Tuesday Dec. 08, 2009
Hamerschlag Hall D-210
University of Pittsburgh
Technology advances continuously shrink on-chip devices. Consequently, the number of cores in a single chip multiprocessor (CMP) is expected to grow in coming years. Unfortunately, with smaller device size and greater integration, chip yield degrades sig-nificantly. Guaranteeing that all chip components function correctly leads to an unrealistically low yield. Chip vendors have adopted a design strategy to market partially functioning processor chips to combat this problem.
The two major components in a multicore chip are compute cores and on-chip memory such as L2 cache. From the viewpoint of the chip yield, the compute cores have a much lower yield than the on-chip memory due to their logic complexity and well-established memory yield enhancing techniques. Therefore, future CMPs are expected to have more available on-chip memories than working cores.

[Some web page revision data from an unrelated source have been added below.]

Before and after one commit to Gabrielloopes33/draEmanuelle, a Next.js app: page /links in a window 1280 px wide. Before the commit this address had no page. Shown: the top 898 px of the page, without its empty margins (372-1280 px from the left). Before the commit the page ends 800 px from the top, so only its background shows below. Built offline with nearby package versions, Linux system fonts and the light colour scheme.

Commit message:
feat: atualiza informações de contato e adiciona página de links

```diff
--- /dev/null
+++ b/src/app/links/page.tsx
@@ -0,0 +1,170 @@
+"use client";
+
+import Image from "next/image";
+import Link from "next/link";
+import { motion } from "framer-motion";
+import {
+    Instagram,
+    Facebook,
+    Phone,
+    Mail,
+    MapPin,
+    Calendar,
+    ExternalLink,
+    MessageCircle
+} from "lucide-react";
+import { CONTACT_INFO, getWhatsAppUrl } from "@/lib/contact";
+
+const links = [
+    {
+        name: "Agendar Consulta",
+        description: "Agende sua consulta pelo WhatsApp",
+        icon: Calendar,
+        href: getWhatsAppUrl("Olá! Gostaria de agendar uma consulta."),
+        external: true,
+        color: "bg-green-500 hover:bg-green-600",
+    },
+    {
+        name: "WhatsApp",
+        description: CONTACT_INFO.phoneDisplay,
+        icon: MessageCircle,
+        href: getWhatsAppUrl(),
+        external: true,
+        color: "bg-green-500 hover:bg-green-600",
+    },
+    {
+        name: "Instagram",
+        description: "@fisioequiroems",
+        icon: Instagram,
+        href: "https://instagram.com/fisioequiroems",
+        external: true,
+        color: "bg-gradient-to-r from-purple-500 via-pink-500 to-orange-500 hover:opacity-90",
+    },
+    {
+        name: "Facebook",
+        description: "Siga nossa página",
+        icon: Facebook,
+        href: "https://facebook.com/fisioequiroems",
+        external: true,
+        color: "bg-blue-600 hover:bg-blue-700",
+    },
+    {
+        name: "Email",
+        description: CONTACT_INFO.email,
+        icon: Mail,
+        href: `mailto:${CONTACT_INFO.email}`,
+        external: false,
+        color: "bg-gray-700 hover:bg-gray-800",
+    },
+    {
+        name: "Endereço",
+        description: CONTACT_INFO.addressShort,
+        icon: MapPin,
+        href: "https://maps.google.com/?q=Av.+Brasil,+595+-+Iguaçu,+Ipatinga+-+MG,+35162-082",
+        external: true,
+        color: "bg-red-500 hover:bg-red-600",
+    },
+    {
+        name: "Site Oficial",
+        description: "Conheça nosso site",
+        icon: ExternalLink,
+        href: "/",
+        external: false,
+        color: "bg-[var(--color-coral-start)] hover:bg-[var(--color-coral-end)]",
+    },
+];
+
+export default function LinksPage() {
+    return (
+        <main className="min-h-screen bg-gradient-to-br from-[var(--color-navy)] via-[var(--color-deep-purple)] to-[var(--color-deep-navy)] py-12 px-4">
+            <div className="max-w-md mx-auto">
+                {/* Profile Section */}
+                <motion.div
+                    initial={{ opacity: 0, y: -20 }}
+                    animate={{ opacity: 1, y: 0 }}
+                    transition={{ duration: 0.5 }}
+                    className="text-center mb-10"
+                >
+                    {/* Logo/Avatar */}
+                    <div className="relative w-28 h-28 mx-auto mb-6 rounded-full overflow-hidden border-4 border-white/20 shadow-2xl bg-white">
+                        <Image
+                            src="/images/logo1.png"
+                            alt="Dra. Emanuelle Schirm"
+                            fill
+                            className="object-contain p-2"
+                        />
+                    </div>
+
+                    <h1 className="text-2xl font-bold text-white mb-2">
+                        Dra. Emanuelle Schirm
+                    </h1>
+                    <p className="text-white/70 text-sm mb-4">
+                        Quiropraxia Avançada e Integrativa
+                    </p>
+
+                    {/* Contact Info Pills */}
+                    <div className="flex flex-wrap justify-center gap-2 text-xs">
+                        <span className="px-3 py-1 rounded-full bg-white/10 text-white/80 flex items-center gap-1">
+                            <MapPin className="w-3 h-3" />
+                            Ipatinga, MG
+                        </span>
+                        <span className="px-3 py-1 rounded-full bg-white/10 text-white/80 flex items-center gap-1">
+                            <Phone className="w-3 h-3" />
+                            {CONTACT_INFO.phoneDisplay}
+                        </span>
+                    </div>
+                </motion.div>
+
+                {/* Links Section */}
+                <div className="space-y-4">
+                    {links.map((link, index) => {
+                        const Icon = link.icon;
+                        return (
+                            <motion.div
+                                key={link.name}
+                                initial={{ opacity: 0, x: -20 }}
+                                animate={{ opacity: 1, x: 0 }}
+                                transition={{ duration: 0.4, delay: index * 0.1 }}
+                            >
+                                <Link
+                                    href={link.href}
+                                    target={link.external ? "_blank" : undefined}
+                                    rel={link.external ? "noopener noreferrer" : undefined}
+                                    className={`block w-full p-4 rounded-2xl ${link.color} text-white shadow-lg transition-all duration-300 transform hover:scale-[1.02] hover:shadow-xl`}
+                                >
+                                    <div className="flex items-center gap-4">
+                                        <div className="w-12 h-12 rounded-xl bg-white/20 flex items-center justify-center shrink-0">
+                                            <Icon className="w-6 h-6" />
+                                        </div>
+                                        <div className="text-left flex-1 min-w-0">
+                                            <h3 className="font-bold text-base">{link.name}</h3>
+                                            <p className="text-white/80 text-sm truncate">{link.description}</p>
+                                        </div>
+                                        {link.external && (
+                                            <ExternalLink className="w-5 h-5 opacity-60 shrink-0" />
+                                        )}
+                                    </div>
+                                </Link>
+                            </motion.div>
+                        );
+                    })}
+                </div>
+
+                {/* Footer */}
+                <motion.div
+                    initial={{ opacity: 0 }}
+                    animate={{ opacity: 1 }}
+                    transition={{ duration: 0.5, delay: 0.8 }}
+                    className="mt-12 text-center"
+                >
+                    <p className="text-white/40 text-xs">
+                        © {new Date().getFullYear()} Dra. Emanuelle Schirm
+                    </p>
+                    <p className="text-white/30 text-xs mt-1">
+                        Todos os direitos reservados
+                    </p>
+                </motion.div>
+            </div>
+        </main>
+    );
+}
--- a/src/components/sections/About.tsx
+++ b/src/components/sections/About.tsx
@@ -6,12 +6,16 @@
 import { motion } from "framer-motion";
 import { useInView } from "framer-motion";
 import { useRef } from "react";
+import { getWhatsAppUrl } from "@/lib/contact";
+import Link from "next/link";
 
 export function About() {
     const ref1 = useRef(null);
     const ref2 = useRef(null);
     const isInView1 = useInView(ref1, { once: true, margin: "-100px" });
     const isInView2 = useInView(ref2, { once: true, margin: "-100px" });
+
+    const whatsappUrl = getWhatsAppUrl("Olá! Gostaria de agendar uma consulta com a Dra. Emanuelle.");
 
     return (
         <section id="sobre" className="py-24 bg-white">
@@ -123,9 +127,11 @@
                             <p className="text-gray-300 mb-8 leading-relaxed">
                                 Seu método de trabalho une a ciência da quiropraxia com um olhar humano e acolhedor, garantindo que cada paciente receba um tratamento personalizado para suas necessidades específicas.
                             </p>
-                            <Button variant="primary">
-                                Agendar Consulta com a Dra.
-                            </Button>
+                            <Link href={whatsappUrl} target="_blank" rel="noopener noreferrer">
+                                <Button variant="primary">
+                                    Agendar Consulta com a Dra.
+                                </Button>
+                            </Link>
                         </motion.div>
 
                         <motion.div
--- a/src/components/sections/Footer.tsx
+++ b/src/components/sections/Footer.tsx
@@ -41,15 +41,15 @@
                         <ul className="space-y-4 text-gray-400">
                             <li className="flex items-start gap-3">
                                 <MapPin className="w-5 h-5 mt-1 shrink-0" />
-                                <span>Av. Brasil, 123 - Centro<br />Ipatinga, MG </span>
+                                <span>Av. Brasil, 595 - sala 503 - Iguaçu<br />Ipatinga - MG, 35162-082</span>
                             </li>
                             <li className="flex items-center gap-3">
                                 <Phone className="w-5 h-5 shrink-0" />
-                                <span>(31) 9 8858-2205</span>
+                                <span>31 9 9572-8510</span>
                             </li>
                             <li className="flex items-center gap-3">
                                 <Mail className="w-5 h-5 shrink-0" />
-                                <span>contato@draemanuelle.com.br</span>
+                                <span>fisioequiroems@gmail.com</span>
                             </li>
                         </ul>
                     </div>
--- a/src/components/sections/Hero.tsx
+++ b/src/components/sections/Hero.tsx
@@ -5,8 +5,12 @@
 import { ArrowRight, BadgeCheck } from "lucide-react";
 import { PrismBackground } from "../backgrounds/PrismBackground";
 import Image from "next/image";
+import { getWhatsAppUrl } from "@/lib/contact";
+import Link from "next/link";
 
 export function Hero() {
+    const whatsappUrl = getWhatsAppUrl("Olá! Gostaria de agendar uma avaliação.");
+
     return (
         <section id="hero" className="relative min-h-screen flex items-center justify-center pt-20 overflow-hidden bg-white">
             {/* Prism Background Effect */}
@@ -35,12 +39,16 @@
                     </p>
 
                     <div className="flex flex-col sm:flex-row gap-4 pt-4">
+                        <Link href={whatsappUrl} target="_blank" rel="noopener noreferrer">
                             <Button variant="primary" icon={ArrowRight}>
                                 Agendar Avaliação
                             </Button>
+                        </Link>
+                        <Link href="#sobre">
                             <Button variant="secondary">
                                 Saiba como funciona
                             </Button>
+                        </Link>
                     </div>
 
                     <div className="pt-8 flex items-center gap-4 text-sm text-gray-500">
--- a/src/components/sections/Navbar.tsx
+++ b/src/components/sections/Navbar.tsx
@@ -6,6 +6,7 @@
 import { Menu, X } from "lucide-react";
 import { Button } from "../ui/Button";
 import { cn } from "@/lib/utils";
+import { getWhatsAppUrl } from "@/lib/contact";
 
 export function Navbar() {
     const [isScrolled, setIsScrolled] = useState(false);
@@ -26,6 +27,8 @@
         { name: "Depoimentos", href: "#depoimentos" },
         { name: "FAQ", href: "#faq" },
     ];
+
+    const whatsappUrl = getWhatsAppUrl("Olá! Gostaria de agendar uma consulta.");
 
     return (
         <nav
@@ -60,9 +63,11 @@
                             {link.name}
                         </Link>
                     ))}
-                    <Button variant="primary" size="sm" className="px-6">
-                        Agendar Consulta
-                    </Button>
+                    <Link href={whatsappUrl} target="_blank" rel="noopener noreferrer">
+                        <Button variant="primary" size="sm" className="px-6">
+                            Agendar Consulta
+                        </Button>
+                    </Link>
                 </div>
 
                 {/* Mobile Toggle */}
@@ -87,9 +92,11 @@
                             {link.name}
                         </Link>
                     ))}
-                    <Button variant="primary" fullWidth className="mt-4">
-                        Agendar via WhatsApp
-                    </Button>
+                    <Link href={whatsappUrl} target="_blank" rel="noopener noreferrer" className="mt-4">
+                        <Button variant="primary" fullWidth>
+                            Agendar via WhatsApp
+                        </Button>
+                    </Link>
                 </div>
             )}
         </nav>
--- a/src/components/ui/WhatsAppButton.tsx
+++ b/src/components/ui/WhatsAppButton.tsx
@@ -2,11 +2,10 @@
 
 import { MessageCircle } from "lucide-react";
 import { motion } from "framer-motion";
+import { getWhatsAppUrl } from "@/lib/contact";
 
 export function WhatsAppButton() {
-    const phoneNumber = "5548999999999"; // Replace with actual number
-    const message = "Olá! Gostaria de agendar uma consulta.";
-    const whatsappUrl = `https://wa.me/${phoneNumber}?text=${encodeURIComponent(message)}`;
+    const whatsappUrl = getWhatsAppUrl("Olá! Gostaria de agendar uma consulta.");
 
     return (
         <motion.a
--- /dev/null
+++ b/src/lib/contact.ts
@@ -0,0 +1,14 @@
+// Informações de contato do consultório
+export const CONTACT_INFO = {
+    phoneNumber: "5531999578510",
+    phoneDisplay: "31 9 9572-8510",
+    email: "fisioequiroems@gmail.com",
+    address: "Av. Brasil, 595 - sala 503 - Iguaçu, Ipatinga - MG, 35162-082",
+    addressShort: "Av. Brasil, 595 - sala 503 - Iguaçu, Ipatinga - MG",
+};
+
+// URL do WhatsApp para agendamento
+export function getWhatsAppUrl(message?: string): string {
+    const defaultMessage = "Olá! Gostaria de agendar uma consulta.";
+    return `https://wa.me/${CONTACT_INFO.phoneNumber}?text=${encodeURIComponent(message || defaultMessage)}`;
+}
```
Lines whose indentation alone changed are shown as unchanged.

This paper introduces a novel on-chip memory utilization scheme called StimulusCache, which decouples the L2 caches of faulty compute cores and employs them to assist applications on other working cores. Our extensive experimental evaluation demonstrates that StimulusCache significantly im-proves the performance of both single-threaded and multithreaded workloads.
Hyunjin Lee received a B.S. degree in Electrical Engineering from Seoul National University in 1999. He has been pursuing a Ph.D. degree in Computer Science from the University of Pitts-burgh since 2005. Prior to joining the University of Pittsburgh, he worked for the System LSI Di-vision of Samsung Electronics Co., Giheung, Korea, and contributed to the development of DVD players. His research interests are in the area of computer architecture, with particular fo-cus on performance, power, and reliability as-pects of memory hierarchy design for next-generation multicore processors